The Interfaith Leadership Council welcomed over 300 guests to its fifth annual awards dinner on Oct. 25. Top honorees included Rip Rapson President and CEO- Kresge Foundation who received the Dr. Dan Hart Krichbaum Visionary Civic Leader Award; Hajj Eide Alawan Interfaith and Outreach Officer- Islamic Center of America who received the Community Service Award; and The Interfaith Scholars Colloquoy, recipient of the Interfaith Leadership Award.
Rapson humbly received his award at an evening emceed by Rochelle Riley of the Detroit Free Press by delivering a heartfelt and straightforward keynote, where he spoke of the importance of interfaith partnership and dialogue amidst the backdrop of the last year of a political climate that in his words has been “an assault” on the values of understanding, decency and compassion that Americans hold dear.
“We have been catapulted into an existential crisis that forces each of us to look inward, to excavate the unalterable bedrock of our faith . . . of our values … of what we stand for,” Rapson said. “That is the why the (Interfaith) Council and all it does and represents is so terribly important. You are joined in your efforts … by other organizations and institutions that share an abiding belief that our every action must reflect what we believe to be good and true and just.”
Rapson said that the Kresge Foundation’s values – which include opportunities that stand in opposition to racial and economic barriers; problem solving through the wisdom of intergenerational exchange and embracing the dignity and worth of the individual regardless of race, religion or orientation, among others – can serve the Detroit interfaith community in a continued and shared mission of building non-profit and civic infrastructures.
In a climate of political divisiveness and at a time when all decency seems to be “under assault,” Rapson continued that the outreach work of faith communities – either within their own religions or partnering in interfaith efforts – is more important than ever.

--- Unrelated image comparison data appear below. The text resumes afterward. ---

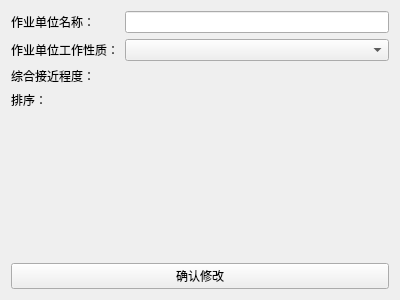
This is OperationUnit/attributewidget.ui in yukuan1991/System-Layout-Planning as Qt 5 draws it before an edit. The edited form follows.
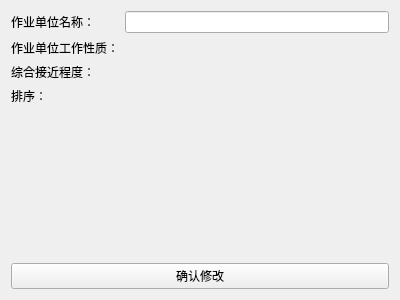
This is the edited form.

Diff of the .ui file:
```diff
--- a/OperationUnit/attributewidget.ui
+++ b/OperationUnit/attributewidget.ui
@@ -33,9 +33,6 @@
        </property>
       </widget>
      </item>
-     <item row="1" column="1">
-      <widget class="QComboBox" name="combo"/>
-     </item>
      <item row="2" column="0">
       <widget class="QLabel" name="label_5">
        <property name="text">
@@ -64,6 +61,13 @@
        </property>
       </widget>
      </item>
+     <item row="1" column="1">
+      <widget class="QLabel" name="type">
+       <property name="text">
+        <string/>
+       </property>
+      </widget>
+     </item>
     </layout>
    </item>
    <item>
@@ -74,7 +78,7 @@
      <property name="sizeHint" stdset="0">
       <size>
        <width>20</width>
-       <height>155</height>
+       <height>165</height>
       </size>
      </property>
     </spacer>
```
Left out of the diff: 2 changed lines with no effect on the pictures.
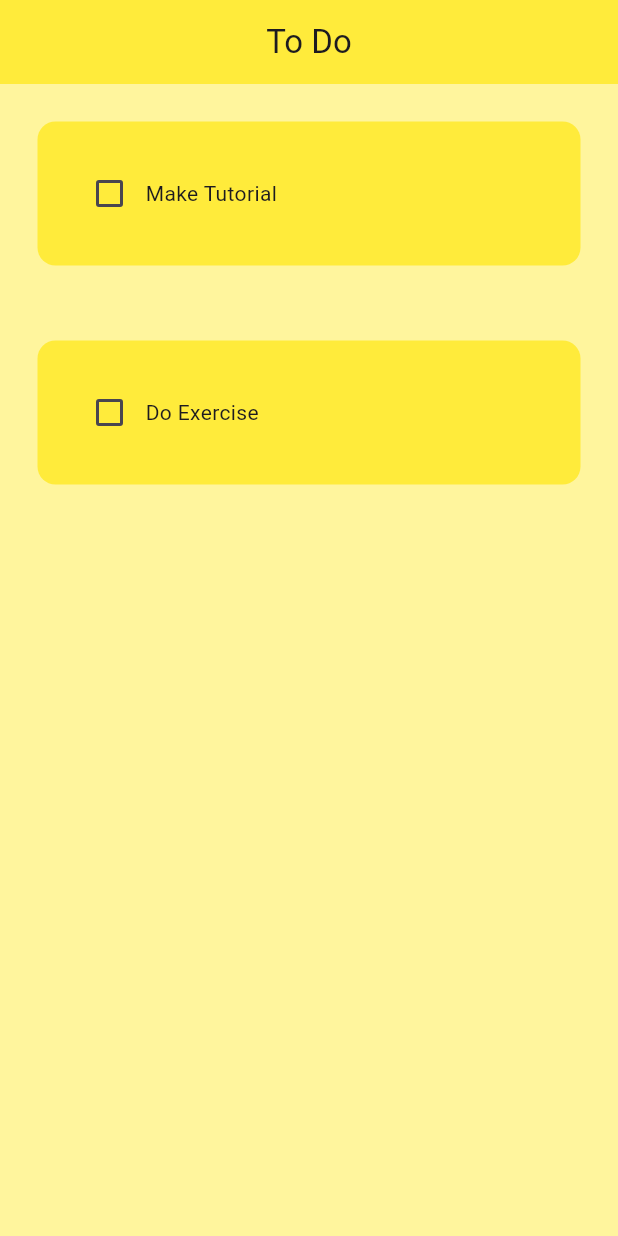
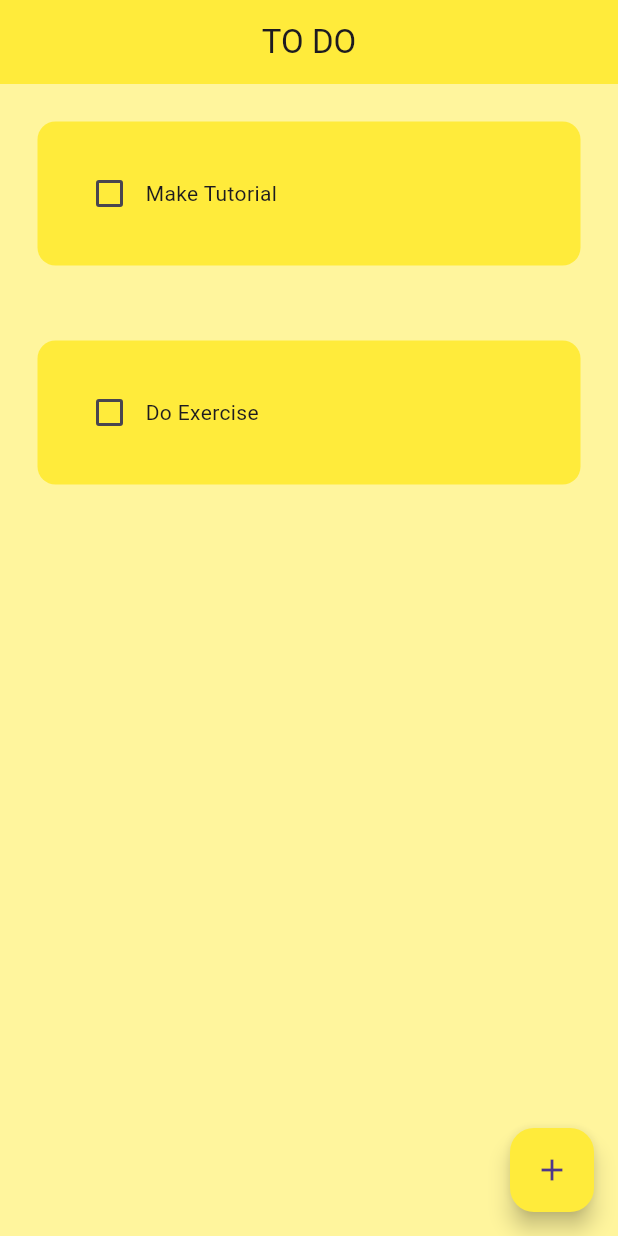
Before and after one commit to hsyntinaztepe/todoapp, a Flutter app: the screen it shows after launch, on a phone screen of 412 x 824 dp. Run offline on Flutter 3.47's test engine with Material 3 defaults, Android fonts, the phone set to English and light mode, and no system bars.

```diff
--- a/lib/main.dart
+++ b/lib/main.dart
@@ -1,8 +1,6 @@
 import 'package:flutter/material.dart';
 import 'package:flutter/widgets.dart';
-import 'package:todoapp/pages/first_page.dart';
 import 'package:todoapp/pages/home_page.dart';
-import 'package:todoapp/pages/settings_page.dart';
 
 void main() {
   runApp(const MyApp());
--- a/lib/pages/home_page.dart
+++ b/lib/pages/home_page.dart
@@ -26,8 +26,13 @@ class _HomePageState extends State<HomePage> {
       backgroundColor: Colors.yellow[200],
       appBar: AppBar(
         centerTitle: true,
-        title: Text("To Do"),
+        title: Text("TO DO"),
         elevation: 0,
+      ),
+      floatingActionButton: FloatingActionButton(
+        onPressed: () {},
+        child: Icon(Icons.add),
+        backgroundColor: Colors.yellow,
       ),
       body: ListView.builder(
         itemCount: toDoList.length,
--- a/lib/utilities/todo_tile.dart
+++ b/lib/utilities/todo_tile.dart
@@ -20,8 +20,19 @@ class ToDoTile extends StatelessWidget {
         padding: EdgeInsets.all(24),
         child: Row(
           children: [
-            Checkbox(value: taskCompleted, onChanged: onChanged),
-            Text(taskName),
+            Checkbox(
+              value: taskCompleted,
+              onChanged: onChanged,
+              activeColor: Colors.black,
+            ),
+            Text(
+              taskName,
+              style: TextStyle(
+                decoration: taskCompleted
+                    ? TextDecoration.lineThrough
+                    : TextDecoration.none,
+              ),
+            ),
           ],
         ),
         decoration: BoxDecoration(
```
Also changed, not shown: lib/pages/first_page.dart (deleted, +0 -47 lines), lib/pages/settings_page.dart (deleted, +0 -14 lines).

“The power of places of sanctuary will only grow in importance as disenfranchised, threatened, and often deeply disempowered communities look for physical, spiritual, and emotional shelter and support,” Rapson said. “The symbolic importance of who is gathered in this room tonight reflects just how central a role our mosques, churches, synagogues, and temples already play in safeguarding individual and group expression and affirmation through the warrant of worship.”
IFLC President Raman Singh said she was happy to be in the company of many old and new friends and was inspired by the words of the awardees. A veteran in interfaith work, Singh, who is a Sikh, became involved in interfaith work early in her life because of her father’s involvement in some of the early interfaith prayer services in Metro Detroit in the 1980’s and 1990’s. She became involved in IFLC when her now college-aged son participated in the organization’s 7th Grade Religious Diversity Journeys program and was also an early panelist and regular on Interfaith Odyssey for 12 years.
“From the breadth of longevity and insight of the Scholar’s Colloquy to Alwan’s lifelong commitment to interfaith work and building coalitions to Rapson’s eloquent comment on the current social situation and his call to action, I feel blessed for us all to have been together for one evening in such a diverse, multigenerational group.”
IFLC founder Bob Bruttell describes these evenings as “family reunions.” He said that attendees were inspired by Rapson’s powerful words as well as heartened by the music provided by Dearborn’s own Lu Fuki and the Divine Presence, a Dearborn-based jazz fusion band.
“When you looked around at the diversity in the room, including the musicians performing in the front of the room, it reflected back upon the diversity of our great Detroit community,” Bruttell said. “It gives you the idea of what our interfaith family truly looks like and just how welcoming this family is. I hope the evening leaves our family energized and inspired to continue the work that’s ahead of us.”
Newcomers to the dinner included Eugene McDonald, who sits on the board of the Detroit Repertory Theater. McDonald also remarked on the evening’s welcoming atmosphere and “the overall feeling of love in the room.”
“This is my first experience with the Interfaith Council and came not knowing many people. But I felt no pretense and no boundaries as many people who did not recognize me came up to greet me,” said McDonald, whose work includes helping at-risk youth learn about conflict resolution through the world of theater. “For me it was overwhelming to see the diversity and love in the room, accepting and celebrating each other’s differences. “
George Alcser, Professor Emeritus of Philosophy & Religious Studies at Marygrove College and member of the Interfaith Scholars’ Colloquy, said he welcomed the recognition of the Colloquy’s work and shares the IFLC’s vision and commitment to community and living a life grounded in respectful dialog and mutual understanding.
“We are humbled that you recognize and support our work in steadfast obligation to practice scholarship and focused, critical, and substantive analysis of the issues that unite and divide us. Our service to society is indispensable work toward a future of justice and peace.”